A call by some market participants for further gains for equity indexes now comes as the S&P 500 has gained nearly 27.3% in the year to date, the Dow has returned about 21% so far this year and the Nasdaq has produced a year-to-date return thus far of about 33%, according to FactSet data.

The strong performance has also translated into outsize gains for the small-capitalization Russell 2000 index, which is on track for a 22.3% gain, its best annual return, if it holds, since 2013, when it gained a whopping 37%. Not too shabby for the small-cap benchmark, which had been buffeted the most by concerns that the U.S. economy might take cues from anemic growth in other countries.

The S&P 500 and Nasdaq also are on track to notch their best annual gains since 2013, when the broad-market S&P returned 29.6% and technology-laden Nasdaq rose 38.32%.

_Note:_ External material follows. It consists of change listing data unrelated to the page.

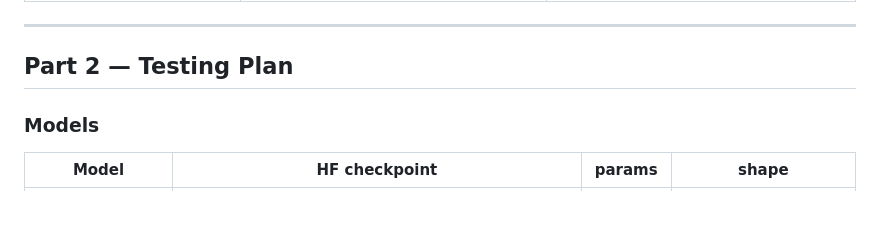
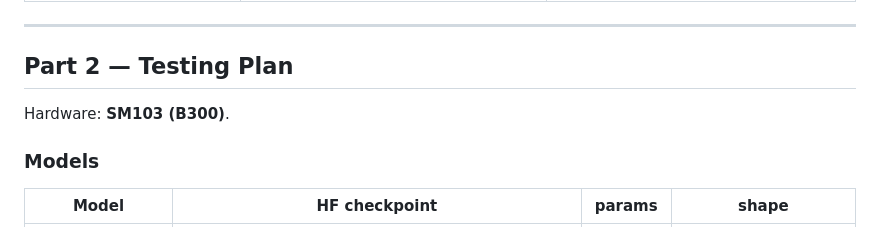
Before and after one commit to lishunyang12/vllm-omni-model-rankings, a Markdown page: scripts/skip_softmax_test_results.md, the part around the change. GitHub-like rendering.

Commit message:
docs: state test hardware SM103 (B300)

```diff
--- a/scripts/skip_softmax_test_results.md
+++ b/scripts/skip_softmax_test_results.md
@@ -64,6 +64,8 @@ Env var = flag in UPPER_SNAKE (e.g. `TRTLLM_GEN_SAGE=1`).
 ---
 
 ## Part 2 — Testing Plan
+
+Hardware: **SM103 (B300)**.
 
 ### Models
 
```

Analysts at Morgan Stanley, led by Michael Wilson, chief U.S. strategist, have described the current state of bullish play as a trifecta of catalysts. Those include accommodative central banks, providing fresh liquidity to already-buoyant markets; easing Brexit uncertainty; and apparent progress toward a meaningful detente in China-U.S. trade relations.

That said, Wilson and his team say that earnings for companies will be challenged, with labor costs likely to rise among smaller-cap companies.

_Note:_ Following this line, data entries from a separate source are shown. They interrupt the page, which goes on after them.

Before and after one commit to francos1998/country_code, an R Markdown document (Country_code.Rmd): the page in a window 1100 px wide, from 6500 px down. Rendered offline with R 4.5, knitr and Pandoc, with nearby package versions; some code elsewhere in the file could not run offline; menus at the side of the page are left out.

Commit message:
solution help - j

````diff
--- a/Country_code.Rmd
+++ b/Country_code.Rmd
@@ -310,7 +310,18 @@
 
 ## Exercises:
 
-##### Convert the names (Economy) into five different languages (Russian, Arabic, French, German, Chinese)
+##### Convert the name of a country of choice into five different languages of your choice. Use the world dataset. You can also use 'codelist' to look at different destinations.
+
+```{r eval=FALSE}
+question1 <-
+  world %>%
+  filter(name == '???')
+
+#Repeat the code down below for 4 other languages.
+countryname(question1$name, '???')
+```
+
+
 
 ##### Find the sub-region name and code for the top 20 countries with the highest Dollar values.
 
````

“However, the percentage of S&P 1500 (large-, mid- and small-cap) companies with positive forward EPS growth has deteriorated meaningfully since 2018,” Morgan Stanley analysts wrote.

“Further, the current level of this measure is worse than it was during the 2015–2016 manufacturing recession, a trend driven mainly by smaller-capitalization companies which are struggling with higher labor costs,” they said.

Partly for that reason, among others, some analysts are pointing to growing signs that Wall Street investors are becoming overcomplacent about buoyancy in the market.

Notably, one measure of risk for future downturns, the Cboe Volatility Index, is on track for a 54% decline this year, which would mark the gauge of coming volatility’s worst yearly drop on record. The index tracks bullish and bearish options on the S&P 500 for the coming 30-day period and has tumbled below a reading of 12, well below its historical average of about 19. The index tends to rise when stocks fall and vice versa.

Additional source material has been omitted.